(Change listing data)
-=-=-
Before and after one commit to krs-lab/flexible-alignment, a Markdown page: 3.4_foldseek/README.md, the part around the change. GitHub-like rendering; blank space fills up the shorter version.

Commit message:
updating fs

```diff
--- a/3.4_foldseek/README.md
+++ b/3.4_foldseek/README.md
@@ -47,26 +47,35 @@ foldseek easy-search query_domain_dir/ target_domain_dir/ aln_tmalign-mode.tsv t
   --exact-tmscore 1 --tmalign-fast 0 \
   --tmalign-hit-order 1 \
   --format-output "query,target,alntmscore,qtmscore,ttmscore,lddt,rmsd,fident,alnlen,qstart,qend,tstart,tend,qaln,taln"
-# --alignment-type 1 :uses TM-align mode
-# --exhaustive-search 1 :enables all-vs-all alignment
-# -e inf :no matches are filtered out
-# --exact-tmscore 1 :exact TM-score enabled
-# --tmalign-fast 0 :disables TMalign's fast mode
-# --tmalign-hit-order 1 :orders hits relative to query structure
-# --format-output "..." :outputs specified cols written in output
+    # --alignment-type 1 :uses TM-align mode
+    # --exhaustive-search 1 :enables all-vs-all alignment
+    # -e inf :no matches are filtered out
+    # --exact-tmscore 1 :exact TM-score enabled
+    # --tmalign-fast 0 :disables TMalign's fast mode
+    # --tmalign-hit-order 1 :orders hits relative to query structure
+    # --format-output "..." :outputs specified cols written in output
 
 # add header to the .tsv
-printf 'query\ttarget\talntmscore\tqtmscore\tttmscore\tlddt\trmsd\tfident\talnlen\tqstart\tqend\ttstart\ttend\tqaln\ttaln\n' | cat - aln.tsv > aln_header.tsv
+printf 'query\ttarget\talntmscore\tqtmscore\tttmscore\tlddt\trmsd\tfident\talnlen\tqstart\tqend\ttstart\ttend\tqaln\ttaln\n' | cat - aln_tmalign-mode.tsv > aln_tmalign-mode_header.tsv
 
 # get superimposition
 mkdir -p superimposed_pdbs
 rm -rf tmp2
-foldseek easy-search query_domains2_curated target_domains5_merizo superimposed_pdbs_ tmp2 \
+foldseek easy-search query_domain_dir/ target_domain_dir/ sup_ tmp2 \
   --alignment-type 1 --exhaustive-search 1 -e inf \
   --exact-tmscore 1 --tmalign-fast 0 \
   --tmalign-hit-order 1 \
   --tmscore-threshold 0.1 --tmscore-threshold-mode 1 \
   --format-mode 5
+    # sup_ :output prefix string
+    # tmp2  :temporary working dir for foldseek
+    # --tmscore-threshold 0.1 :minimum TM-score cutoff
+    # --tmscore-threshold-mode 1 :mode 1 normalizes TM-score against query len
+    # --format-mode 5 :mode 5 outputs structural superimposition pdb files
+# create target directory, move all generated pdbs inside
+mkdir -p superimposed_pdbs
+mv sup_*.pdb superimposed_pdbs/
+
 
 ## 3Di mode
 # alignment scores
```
-=-=-
Exercise :: Look through the entries above, and wherever a line holds the string "exhaustive", copy it.

Answer to the exercise ::
-# --exhaustive-search 1 :enables all-vs-all alignment
+    # --exhaustive-search 1 :enables all-vs-all alignment
   --alignment-type 1 --exhaustive-search 1 -e inf \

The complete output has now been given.